In Axis of Glory, Dan Lioy conducts a biblical and theological analysis of the temple motif as a conceptual and linguistic framework for understanding Scripture. His investigation takes a fresh look at the topic, assesses a representative group of the Judeo-Christian writings through the various prisms of secondary literature, and offers a synthesis of what appears in the biblical data. The author notes that references and allusions connected with the temple motif crisscross the entire literary landscape of Scripture. An additional finding is that the presence of the shrine concept is comparable to a series of rhetorical threads that join the fabric of God's Word and weaves together its seemingly eclectic and esoteric narratives into a richly textured, multicolored tapestry. The author concludes that the Bible's theocentric and Christocentric emphases are heightened in their intensity and sharpened in their focus due to the temple motif making its way through the pages of the sacred text, beginning with the opening chapter of Genesis and ending with the final chapter of Revelation.
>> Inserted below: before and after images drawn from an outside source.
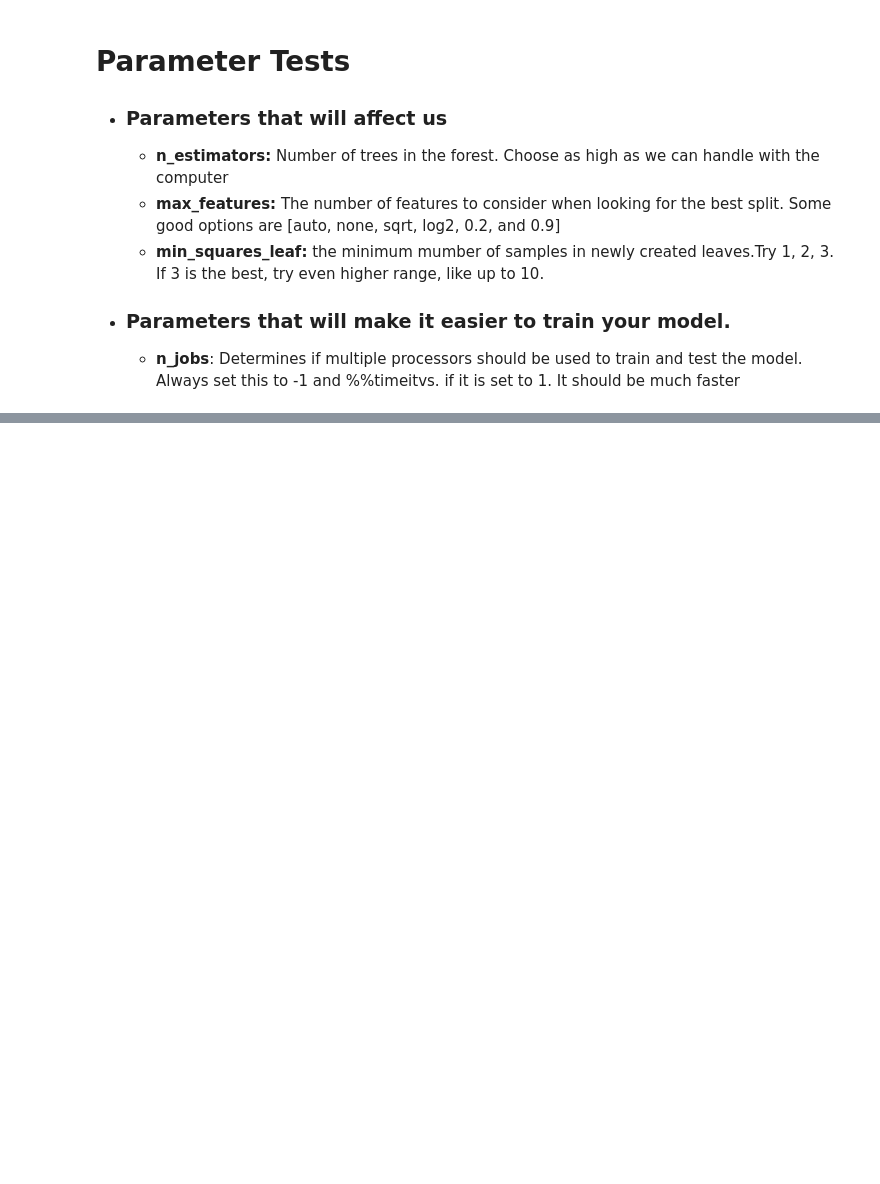
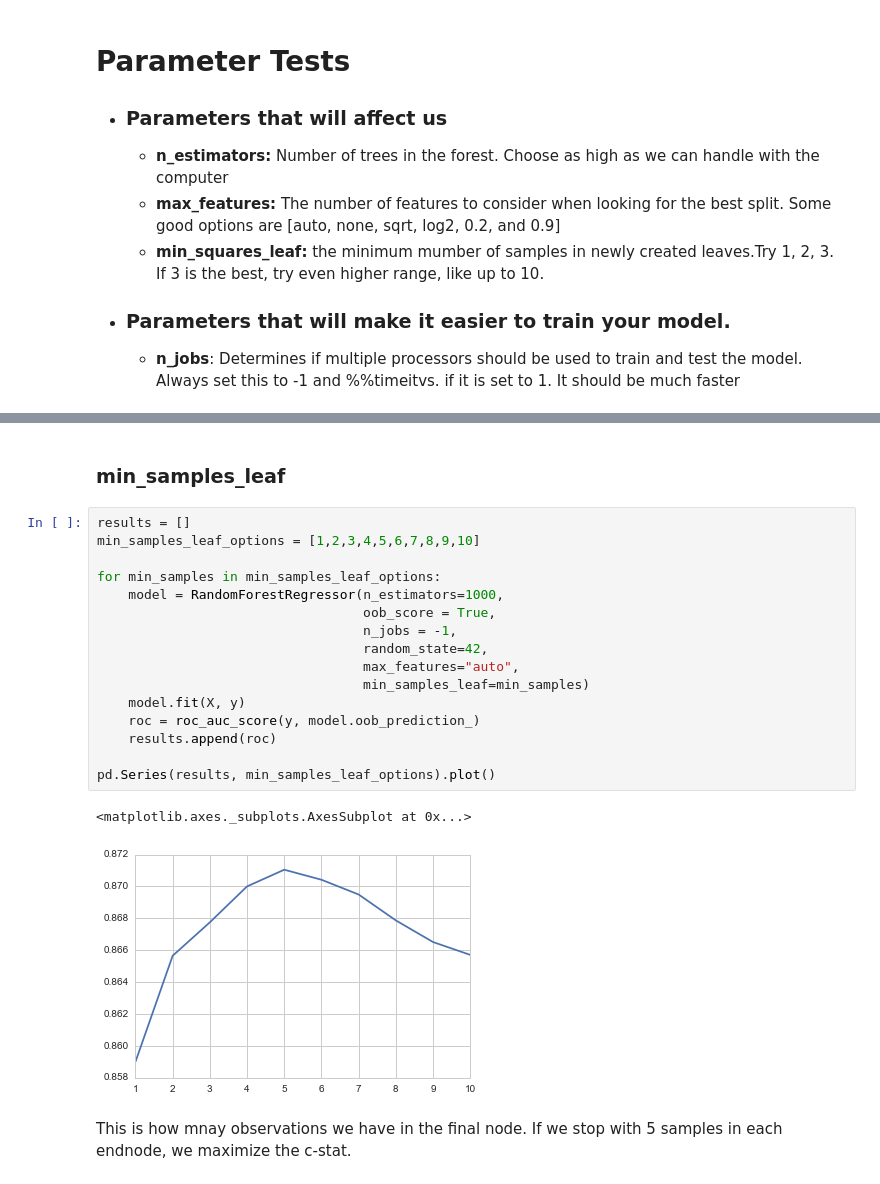
Before and after one commit to drrcool/KaggleComps, a Jupyter notebook: Titanic/Titanic_Visualization.ipynb, the cells around one changed output, grey strips where cells are left out. Saved outputs shown, nothing was run; the diff lists cells and outputs as text; blank space fills up the shorter version.

```diff
--- a/Titanic/Titanic_Visualization.ipynb
+++ b/Titanic/Titanic_Visualization.ipynb
@@ -438,0 +502,23 @@ model.fit(X, y)
+# %% [markdown]
+### min_samples_leaf
+# %%
+results = []
+min_samples_leaf_options = [1,2,3,4,5,6,7,8,9,10]
+
+for min_samples in min_samples_leaf_options:
+    model = RandomForestRegressor(n_estimators=1000,
+                                  oob_score = True,
+                                  n_jobs = -1,
+                                  random_state=42,
+                                  max_features="auto",
+                                  min_samples_leaf=min_samples)
+    model.fit(X, y)
+    roc = roc_auc_score(y, model.oob_prediction_)
+    results.append(roc)
+
+pd.Series(results, min_samples_leaf_options).plot()
+# %% [output]
+<matplotlib.axes._subplots.AxesSubplot at 0x...>
+[figure, added]
+# %% [markdown]
+This is how mnay observations we have in the final node.  If we stop with 5 samples in each endnode, we maximize the c-stat.
```
Also changed, not shown: parts of 29 cells of this notebook.
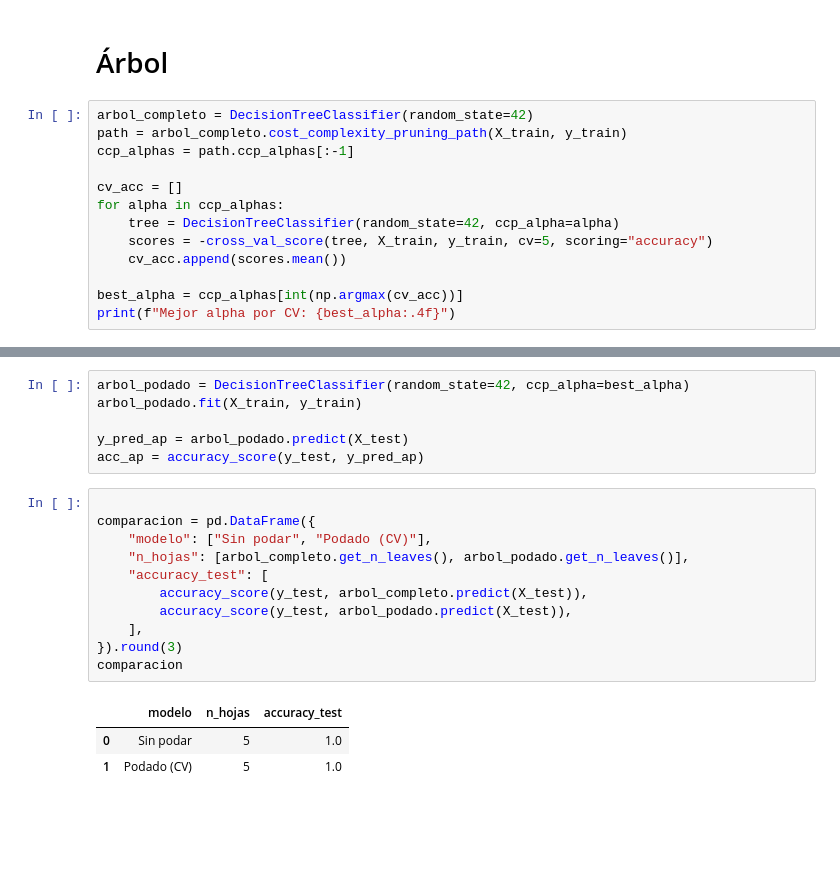
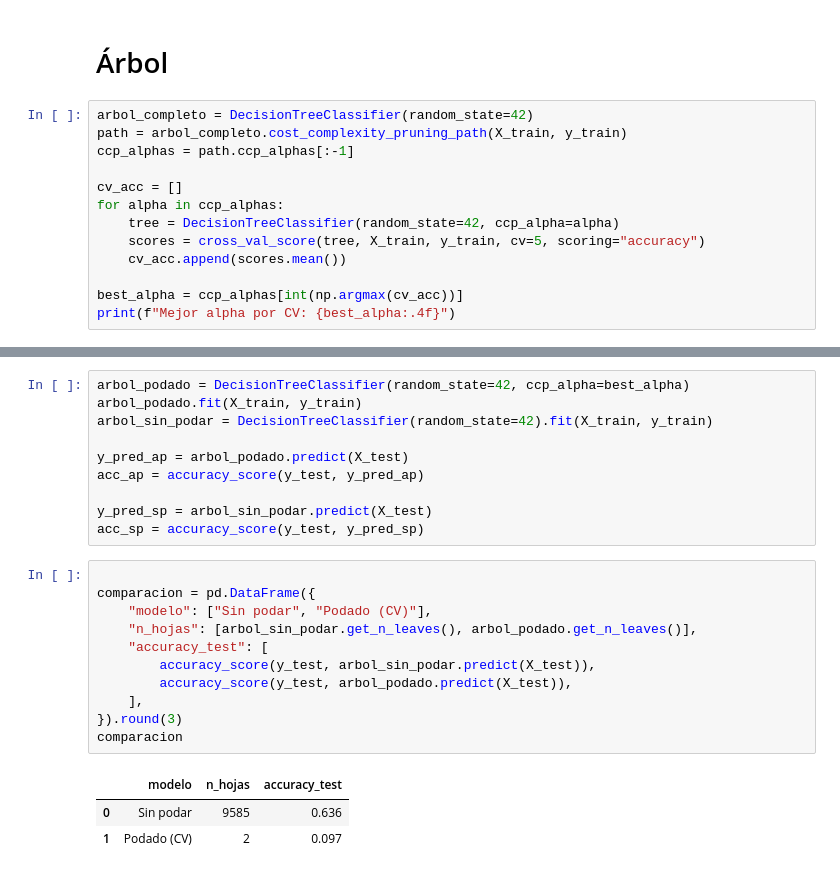
Before and after one commit to arantxavalenciaa/MarioKart_Classification_ML, a Jupyter notebook: model2.ipynb, the cells around one changed output, grey strips where cells are left out. Drawn from its saved outputs; the diff is of its cells as text; blank space fills up the shorter version.

```diff
--- a/model2.ipynb
+++ b/model2.ipynb
@@ -276,7 +275,7 @@ ccp_alphas = path.ccp_alphas[:-1]
 cv_acc = []
 for alpha in ccp_alphas:
     tree = DecisionTreeClassifier(random_state=42, ccp_alpha=alpha)
-    scores = -cross_val_score(tree, X_train, y_train, cv=5, scoring="accuracy")
+    scores = cross_val_score(tree, X_train, y_train, cv=5, scoring="accuracy")
     cv_acc.append(scores.mean())
 
 best_alpha = ccp_alphas[int(np.argmax(cv_acc))]
@@ -296,24 +297,28 @@ plt.show()
 # %%
 arbol_podado = DecisionTreeClassifier(random_state=42, ccp_alpha=best_alpha)
 arbol_podado.fit(X_train, y_train)
+arbol_sin_podar = DecisionTreeClassifier(random_state=42).fit(X_train, y_train)
 
 y_pred_ap = arbol_podado.predict(X_test)
 acc_ap = accuracy_score(y_test, y_pred_ap)
+
+y_pred_sp = arbol_sin_podar.predict(X_test)
+acc_sp = accuracy_score(y_test, y_pred_sp)
 # %%
 
 comparacion = pd.DataFrame({
     "modelo": ["Sin podar", "Podado (CV)"],
-    "n_hojas": [arbol_completo.get_n_leaves(), arbol_podado.get_n_leaves()],
+    "n_hojas": [arbol_sin_podar.get_n_leaves(), arbol_podado.get_n_leaves()],
     "accuracy_test": [
-        accuracy_score(y_test, arbol_completo.predict(X_test)),
+        accuracy_score(y_test, arbol_sin_podar.predict(X_test)),
         accuracy_score(y_test, arbol_podado.predict(X_test)),
     ],
 }).round(3)
 comparacion
 # %% [output]
 |  | modelo | n_hojas | accuracy_test |
-| 0 | Sin podar | 5 | 1.0 |
-| 1 | Podado (CV) | 5 | 1.0 |
+| 0 | Sin podar | 9585 | 0.636 |
+| 1 | Podado (CV) | 2 | 0.097 |
 # %%
 print("=== RESULTADOS ÁRBOL DE DECISIÓN (PODADO) ===")
 print(f"Accuracy en Test: {acc_ap:.4f}\n")
```
Also changed, not shown: parts of 7 cells of this notebook.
The Author: Dan Lioy earned his Ph.D. in New Testament from North-West University (Potchefstroom Campus, South Africa). Currently, he is a senior academic at South African Theological Seminary (Rivonia, South Africa) and an affiliate faculty member at Southwestern College (Winfield, Kansas). His previous Peter Lang publications are The Search for Ultimate Reality (2005), The Decalogue in the Sermon on the Mount (2004), and The Book of Revelation in Christological Focus (2003). He is also the author of The Divine Sabotage: An Expositional Journey through Ecclesiastes (2008) and Jesus as Torah in John 1-12 (2007).